* **YOUR ASSIGNMENT**
When a line in the listing contains the string "Also", pick it out and copy it.
■ ■ ■ ■
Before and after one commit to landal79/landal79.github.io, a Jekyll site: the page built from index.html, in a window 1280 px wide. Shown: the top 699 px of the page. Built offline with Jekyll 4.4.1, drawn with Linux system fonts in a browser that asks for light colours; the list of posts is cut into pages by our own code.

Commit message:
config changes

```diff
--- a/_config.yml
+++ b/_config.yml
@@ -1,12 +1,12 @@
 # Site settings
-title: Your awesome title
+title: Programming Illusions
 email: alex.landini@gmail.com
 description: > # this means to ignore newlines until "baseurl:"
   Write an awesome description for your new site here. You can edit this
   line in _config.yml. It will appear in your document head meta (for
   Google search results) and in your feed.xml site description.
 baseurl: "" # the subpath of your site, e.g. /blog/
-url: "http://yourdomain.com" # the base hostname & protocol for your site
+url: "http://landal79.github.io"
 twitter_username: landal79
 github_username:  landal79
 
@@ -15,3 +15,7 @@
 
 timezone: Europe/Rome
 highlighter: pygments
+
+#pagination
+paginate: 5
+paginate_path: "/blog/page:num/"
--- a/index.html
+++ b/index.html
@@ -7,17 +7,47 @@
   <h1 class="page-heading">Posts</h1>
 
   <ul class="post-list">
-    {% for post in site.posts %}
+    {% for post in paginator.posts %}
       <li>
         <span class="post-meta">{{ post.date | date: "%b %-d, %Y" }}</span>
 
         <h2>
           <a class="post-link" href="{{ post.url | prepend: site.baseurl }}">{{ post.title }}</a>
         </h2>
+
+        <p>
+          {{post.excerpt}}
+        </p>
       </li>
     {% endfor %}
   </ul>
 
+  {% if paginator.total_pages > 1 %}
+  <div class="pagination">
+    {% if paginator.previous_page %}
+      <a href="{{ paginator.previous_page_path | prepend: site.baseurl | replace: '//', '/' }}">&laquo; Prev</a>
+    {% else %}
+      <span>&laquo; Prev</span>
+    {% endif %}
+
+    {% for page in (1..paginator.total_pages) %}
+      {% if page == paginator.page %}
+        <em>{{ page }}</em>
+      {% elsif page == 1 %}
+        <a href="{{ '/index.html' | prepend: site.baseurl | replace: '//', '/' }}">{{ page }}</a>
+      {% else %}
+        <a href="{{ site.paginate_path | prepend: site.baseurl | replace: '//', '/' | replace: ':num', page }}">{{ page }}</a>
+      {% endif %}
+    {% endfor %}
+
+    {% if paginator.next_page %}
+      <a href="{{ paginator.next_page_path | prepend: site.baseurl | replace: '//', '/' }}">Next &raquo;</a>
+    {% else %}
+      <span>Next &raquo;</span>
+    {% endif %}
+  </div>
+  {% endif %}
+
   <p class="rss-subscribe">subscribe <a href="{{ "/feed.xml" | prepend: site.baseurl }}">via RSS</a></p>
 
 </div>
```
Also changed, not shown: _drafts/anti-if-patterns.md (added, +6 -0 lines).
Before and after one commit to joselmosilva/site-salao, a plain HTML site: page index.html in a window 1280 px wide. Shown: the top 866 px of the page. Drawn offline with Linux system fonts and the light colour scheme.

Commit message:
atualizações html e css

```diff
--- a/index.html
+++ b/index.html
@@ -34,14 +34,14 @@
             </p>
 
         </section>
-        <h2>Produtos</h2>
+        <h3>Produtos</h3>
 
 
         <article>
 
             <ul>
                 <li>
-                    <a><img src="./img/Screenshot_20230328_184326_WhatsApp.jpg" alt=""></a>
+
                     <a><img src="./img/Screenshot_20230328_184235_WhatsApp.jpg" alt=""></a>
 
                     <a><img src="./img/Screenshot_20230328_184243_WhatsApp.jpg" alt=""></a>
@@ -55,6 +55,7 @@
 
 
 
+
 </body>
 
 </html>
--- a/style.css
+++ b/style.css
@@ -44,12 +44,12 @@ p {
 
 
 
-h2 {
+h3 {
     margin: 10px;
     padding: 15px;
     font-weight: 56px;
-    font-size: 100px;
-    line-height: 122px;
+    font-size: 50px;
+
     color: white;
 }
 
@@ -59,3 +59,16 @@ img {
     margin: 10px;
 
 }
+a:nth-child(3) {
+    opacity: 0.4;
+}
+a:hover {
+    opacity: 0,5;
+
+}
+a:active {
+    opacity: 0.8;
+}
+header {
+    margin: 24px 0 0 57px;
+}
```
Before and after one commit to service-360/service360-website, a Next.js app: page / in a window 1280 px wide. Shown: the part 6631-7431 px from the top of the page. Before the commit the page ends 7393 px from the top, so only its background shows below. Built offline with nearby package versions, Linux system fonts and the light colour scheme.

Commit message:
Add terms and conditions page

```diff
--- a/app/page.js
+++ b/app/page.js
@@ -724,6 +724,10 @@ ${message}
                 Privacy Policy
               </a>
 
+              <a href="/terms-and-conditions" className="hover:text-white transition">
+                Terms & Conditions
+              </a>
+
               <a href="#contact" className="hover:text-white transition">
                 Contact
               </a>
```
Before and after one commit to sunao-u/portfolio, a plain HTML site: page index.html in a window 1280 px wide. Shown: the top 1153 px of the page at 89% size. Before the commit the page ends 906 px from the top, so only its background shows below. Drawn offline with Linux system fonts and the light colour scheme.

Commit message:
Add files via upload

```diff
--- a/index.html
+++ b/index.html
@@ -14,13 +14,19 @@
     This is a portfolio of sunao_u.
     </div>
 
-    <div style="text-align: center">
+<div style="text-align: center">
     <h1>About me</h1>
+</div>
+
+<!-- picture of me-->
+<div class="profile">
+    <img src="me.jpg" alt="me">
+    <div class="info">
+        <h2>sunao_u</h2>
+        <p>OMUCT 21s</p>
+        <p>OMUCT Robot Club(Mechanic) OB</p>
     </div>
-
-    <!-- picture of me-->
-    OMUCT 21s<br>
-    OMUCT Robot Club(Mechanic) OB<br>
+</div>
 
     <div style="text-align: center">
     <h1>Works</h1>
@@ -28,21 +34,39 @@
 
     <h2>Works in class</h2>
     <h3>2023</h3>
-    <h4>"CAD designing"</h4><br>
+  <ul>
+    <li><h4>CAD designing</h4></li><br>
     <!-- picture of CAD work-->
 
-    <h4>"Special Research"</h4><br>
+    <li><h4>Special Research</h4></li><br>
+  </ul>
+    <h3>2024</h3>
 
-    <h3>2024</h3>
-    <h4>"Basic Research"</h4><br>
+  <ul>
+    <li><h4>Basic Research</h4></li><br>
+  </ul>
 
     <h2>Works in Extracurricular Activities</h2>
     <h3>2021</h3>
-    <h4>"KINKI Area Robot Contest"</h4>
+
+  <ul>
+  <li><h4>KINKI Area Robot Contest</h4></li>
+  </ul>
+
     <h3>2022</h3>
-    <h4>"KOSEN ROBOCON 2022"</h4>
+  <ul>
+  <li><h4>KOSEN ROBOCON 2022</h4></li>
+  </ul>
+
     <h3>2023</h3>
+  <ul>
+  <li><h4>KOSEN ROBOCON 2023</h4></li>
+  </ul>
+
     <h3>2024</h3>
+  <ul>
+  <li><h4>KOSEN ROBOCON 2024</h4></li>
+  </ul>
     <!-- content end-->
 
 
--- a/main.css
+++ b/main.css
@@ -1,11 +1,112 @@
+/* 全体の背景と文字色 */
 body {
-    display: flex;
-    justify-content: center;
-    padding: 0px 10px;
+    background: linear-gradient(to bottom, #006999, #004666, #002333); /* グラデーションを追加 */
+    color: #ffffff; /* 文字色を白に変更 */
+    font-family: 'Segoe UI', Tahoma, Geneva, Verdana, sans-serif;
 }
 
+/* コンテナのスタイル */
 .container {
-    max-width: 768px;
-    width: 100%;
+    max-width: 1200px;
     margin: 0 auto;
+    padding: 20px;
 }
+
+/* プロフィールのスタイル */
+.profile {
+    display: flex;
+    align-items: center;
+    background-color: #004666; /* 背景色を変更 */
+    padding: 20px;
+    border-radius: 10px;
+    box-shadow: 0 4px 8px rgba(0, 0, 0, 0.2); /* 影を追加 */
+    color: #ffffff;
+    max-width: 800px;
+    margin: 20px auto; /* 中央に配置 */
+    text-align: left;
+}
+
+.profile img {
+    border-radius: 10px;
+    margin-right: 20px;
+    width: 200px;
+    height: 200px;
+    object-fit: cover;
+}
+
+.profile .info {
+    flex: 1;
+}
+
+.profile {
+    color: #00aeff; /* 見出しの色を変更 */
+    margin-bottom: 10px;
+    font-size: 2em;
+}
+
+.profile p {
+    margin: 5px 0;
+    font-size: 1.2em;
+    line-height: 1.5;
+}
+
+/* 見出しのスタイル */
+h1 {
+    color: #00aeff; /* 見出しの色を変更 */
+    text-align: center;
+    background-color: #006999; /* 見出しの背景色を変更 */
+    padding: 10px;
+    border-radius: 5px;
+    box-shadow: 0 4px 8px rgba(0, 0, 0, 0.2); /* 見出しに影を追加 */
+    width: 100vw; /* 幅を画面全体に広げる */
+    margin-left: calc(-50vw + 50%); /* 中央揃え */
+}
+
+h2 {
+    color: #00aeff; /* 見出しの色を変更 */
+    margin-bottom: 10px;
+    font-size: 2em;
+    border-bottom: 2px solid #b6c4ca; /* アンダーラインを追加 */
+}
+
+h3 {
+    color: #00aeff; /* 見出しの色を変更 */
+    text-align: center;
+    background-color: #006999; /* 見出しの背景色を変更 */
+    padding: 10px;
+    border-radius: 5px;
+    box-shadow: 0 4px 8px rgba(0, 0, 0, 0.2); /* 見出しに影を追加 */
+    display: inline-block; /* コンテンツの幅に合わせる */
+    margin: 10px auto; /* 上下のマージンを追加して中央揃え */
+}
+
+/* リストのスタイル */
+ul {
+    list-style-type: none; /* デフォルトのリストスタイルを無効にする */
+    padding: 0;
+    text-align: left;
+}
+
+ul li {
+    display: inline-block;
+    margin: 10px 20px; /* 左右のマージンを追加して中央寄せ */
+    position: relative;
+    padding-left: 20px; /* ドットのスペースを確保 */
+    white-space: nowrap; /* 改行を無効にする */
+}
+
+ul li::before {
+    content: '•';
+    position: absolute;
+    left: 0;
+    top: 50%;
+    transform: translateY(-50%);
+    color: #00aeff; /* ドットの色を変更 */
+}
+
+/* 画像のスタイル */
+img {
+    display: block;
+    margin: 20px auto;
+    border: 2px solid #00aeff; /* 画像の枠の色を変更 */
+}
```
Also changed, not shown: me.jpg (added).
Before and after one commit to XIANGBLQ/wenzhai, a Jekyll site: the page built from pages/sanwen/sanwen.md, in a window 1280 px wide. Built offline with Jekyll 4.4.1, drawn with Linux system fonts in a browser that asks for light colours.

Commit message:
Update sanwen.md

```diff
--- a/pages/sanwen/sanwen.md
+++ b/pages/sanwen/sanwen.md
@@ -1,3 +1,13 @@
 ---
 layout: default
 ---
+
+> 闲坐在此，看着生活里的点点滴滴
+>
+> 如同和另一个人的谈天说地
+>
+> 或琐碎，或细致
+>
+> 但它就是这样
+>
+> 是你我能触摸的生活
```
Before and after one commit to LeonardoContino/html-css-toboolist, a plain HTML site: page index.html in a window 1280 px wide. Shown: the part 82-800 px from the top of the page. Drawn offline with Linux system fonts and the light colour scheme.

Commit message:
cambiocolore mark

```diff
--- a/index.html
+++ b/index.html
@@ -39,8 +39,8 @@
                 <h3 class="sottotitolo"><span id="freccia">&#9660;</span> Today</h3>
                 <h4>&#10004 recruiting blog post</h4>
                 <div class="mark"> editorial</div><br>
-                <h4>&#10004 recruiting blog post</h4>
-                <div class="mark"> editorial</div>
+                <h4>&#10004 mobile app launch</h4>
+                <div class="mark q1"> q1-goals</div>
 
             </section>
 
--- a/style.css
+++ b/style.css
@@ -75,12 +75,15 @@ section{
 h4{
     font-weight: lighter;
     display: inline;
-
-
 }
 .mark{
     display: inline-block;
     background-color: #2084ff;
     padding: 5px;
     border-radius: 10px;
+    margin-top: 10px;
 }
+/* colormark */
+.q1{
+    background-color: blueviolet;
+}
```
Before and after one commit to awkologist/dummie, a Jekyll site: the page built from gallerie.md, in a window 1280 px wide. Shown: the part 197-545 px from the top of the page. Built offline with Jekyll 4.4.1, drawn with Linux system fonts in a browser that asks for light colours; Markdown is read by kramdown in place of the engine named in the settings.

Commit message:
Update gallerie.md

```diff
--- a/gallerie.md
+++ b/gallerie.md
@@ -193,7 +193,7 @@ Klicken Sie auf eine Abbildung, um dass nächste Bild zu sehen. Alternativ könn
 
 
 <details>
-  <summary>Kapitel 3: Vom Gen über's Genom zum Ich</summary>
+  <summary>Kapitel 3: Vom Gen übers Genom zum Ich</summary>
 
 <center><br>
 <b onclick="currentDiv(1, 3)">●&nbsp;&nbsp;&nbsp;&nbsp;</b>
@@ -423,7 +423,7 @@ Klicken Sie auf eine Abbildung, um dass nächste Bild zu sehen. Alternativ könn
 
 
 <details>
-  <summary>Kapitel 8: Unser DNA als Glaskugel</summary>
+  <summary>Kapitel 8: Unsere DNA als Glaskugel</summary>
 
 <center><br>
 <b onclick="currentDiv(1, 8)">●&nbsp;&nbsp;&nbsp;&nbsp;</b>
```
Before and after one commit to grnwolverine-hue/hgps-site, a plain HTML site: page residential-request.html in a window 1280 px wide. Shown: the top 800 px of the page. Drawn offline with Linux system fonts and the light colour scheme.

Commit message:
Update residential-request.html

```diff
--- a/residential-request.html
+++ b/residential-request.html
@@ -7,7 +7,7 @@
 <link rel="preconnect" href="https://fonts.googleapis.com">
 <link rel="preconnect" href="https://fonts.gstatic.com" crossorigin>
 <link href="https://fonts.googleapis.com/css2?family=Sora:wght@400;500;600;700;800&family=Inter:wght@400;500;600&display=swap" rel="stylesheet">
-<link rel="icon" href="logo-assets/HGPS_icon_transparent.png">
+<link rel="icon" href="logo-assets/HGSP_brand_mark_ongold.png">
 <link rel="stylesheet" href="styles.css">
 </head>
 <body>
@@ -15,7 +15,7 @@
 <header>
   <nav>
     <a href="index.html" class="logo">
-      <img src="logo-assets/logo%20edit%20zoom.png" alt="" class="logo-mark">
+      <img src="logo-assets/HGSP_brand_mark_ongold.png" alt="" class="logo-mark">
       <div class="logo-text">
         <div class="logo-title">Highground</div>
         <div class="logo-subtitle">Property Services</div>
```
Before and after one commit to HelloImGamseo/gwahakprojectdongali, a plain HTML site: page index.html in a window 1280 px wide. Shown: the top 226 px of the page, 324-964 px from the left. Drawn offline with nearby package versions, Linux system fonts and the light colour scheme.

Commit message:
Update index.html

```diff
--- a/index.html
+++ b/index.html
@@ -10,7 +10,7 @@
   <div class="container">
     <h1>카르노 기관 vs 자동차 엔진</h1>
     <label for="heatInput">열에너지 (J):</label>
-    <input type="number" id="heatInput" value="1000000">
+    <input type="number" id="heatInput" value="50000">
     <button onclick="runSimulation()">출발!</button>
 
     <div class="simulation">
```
■ ■ ■ ■
* **SOLUTION FOR THIS TASK**
Also changed, not shown: _drafts/anti-if-patterns.md (added, +6 -0 lines).
Also changed, not shown: me.jpg (added).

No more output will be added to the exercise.